GOAL OF THE EXERCISE → For the entries below, report every line that includes the word "form".

Stored data:

^^^^

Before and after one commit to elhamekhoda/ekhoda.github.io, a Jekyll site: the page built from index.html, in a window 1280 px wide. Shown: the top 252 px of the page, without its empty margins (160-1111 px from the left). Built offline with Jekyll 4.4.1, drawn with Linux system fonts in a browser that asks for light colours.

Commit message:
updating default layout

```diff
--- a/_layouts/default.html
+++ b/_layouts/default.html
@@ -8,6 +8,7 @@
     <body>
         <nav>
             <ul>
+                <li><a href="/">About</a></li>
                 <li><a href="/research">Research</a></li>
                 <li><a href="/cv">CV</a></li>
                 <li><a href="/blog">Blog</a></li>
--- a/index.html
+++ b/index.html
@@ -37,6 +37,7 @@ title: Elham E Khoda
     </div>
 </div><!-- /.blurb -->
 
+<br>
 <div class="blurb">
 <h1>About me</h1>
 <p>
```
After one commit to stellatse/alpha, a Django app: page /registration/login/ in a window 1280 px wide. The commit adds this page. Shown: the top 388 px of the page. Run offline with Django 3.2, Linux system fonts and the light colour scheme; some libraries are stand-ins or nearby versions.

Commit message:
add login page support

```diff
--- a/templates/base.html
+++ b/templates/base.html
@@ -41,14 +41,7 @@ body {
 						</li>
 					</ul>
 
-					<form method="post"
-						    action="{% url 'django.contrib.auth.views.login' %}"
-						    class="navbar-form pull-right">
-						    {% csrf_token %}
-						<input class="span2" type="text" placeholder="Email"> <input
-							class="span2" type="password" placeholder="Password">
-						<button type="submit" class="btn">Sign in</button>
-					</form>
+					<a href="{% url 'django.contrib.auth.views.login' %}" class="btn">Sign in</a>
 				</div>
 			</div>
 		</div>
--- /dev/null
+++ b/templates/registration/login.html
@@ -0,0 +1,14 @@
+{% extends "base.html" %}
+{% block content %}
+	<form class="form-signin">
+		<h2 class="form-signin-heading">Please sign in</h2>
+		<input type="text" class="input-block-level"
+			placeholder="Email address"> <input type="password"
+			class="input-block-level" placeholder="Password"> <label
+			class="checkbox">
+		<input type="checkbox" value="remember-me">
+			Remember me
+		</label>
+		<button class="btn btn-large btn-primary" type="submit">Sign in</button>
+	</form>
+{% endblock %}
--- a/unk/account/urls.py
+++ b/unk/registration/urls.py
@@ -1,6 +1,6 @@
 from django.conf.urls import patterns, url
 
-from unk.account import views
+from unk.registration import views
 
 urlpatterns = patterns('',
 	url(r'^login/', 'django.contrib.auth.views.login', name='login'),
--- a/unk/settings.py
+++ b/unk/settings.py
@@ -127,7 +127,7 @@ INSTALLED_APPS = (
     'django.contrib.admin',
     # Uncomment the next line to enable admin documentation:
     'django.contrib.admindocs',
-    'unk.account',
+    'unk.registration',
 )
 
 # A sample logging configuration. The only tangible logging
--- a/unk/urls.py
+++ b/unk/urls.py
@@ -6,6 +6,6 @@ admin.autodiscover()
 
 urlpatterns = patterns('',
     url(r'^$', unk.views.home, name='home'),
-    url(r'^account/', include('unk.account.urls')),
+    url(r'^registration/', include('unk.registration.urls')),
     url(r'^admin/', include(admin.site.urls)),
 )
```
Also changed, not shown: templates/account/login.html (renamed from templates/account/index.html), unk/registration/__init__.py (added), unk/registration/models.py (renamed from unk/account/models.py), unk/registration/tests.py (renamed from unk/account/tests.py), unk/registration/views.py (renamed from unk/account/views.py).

^^^^

OUTPUT FOR THIS EXERCISE →
-					<form method="post"
-						    class="navbar-form pull-right">
-					</form>
+	<form class="form-signin">
+		<h2 class="form-signin-heading">Please sign in</h2>
+	</form>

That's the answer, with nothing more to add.